*What you will do:* Look through the records that follow and state how many lines hold the word "mean", without adding anything.
[Start of Attachment]
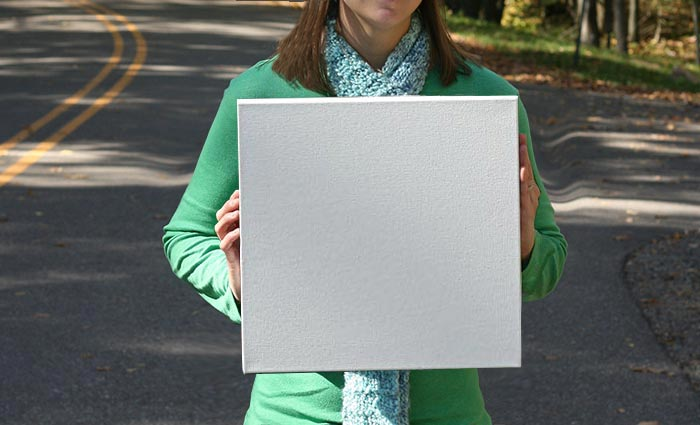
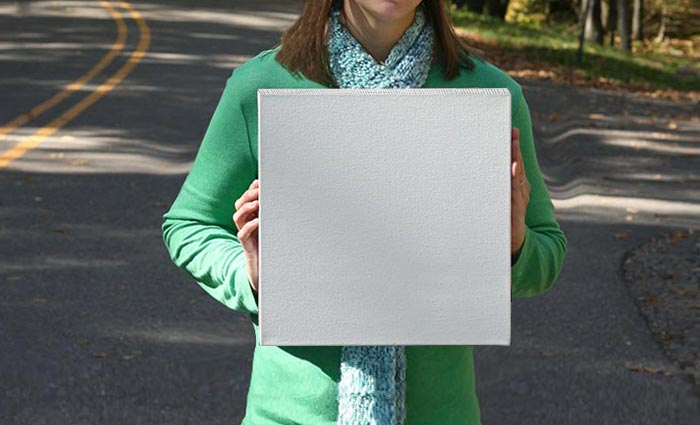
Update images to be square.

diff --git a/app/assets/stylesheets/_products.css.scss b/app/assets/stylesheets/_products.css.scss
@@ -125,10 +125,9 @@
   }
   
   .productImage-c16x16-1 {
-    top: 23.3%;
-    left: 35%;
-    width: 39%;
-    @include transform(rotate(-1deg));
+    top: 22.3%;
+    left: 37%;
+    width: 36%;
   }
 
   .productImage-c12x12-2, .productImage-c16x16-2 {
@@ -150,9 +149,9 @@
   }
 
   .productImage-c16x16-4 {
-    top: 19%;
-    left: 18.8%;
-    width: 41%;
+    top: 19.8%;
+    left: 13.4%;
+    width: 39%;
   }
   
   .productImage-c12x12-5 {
[End of Attachment]
[Start of Attachment]
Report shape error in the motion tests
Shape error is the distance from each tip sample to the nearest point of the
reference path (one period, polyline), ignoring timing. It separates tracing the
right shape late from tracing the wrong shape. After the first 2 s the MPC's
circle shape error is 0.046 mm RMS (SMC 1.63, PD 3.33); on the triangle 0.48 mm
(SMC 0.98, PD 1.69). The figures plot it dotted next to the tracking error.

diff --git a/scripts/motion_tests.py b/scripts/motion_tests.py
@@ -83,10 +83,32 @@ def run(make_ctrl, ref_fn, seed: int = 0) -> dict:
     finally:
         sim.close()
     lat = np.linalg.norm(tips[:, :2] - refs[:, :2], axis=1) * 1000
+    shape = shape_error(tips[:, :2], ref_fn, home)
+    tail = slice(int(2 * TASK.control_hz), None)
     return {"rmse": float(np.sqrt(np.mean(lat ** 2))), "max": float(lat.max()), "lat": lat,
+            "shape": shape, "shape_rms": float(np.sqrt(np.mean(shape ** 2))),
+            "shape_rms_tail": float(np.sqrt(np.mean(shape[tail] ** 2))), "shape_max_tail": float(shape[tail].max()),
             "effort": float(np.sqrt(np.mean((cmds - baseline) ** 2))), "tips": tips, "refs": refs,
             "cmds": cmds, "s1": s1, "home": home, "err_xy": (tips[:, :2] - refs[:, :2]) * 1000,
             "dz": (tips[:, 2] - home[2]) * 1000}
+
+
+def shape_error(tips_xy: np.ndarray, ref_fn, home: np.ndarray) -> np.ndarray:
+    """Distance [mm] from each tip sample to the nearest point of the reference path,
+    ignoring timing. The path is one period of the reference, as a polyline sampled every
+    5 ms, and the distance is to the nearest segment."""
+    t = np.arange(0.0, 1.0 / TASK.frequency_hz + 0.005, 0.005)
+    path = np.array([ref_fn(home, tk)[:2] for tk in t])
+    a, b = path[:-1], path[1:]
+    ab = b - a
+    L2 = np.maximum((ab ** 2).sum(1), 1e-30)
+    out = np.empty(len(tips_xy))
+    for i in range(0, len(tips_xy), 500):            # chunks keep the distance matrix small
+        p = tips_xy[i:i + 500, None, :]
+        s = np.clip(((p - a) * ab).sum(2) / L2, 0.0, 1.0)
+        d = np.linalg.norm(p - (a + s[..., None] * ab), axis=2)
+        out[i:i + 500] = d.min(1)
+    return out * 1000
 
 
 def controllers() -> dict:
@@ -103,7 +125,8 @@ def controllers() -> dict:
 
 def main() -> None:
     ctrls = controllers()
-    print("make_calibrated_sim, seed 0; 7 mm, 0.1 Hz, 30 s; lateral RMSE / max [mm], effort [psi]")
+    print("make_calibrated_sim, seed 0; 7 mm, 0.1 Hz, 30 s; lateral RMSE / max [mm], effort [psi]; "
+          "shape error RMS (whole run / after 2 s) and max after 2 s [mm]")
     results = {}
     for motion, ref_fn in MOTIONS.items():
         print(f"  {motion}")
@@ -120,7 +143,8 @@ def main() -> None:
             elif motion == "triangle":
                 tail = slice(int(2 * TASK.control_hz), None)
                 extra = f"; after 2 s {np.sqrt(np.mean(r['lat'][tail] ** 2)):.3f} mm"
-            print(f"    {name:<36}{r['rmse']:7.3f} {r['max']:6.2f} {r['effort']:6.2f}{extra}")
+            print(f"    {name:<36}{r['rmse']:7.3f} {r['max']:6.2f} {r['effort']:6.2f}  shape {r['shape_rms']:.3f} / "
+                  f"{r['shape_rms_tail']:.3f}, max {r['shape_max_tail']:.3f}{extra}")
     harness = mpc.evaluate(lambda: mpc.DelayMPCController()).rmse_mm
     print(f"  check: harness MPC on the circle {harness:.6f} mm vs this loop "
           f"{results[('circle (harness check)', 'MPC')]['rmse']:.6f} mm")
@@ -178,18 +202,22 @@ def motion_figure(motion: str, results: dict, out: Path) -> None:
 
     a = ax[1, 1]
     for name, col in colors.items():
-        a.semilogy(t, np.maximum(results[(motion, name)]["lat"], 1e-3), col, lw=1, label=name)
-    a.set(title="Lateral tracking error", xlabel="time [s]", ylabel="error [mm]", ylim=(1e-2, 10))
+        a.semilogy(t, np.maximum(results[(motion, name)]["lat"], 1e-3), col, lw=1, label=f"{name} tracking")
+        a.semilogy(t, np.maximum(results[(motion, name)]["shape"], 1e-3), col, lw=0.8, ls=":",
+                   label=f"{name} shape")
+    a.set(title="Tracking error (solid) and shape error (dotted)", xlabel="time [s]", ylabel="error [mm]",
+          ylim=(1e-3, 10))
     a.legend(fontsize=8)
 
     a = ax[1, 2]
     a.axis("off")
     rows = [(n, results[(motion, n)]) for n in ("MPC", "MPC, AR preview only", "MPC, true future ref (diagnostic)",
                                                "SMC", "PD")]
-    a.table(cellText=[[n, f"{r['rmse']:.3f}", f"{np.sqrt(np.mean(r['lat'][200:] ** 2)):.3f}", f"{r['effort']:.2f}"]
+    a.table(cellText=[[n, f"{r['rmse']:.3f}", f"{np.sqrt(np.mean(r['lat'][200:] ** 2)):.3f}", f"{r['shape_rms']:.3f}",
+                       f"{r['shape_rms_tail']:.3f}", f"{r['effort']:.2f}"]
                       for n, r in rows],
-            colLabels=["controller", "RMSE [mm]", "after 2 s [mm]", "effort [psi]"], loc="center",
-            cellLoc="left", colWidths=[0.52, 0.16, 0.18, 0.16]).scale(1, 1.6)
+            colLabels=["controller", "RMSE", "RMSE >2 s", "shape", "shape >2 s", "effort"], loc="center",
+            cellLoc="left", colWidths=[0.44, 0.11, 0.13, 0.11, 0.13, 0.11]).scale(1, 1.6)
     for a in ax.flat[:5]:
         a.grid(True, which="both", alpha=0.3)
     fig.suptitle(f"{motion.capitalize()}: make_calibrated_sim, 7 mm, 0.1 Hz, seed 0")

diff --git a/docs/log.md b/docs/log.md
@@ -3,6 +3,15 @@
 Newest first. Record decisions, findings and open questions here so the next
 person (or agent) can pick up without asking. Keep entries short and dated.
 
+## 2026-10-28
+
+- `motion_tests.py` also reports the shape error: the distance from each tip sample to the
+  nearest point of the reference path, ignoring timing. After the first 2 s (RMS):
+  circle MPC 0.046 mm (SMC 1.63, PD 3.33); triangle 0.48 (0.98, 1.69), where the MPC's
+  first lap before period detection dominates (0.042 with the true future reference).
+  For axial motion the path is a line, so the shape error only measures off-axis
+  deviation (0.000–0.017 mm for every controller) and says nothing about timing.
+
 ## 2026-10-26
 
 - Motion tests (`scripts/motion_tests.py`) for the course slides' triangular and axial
[End of Attachment]
*Written solution:* 7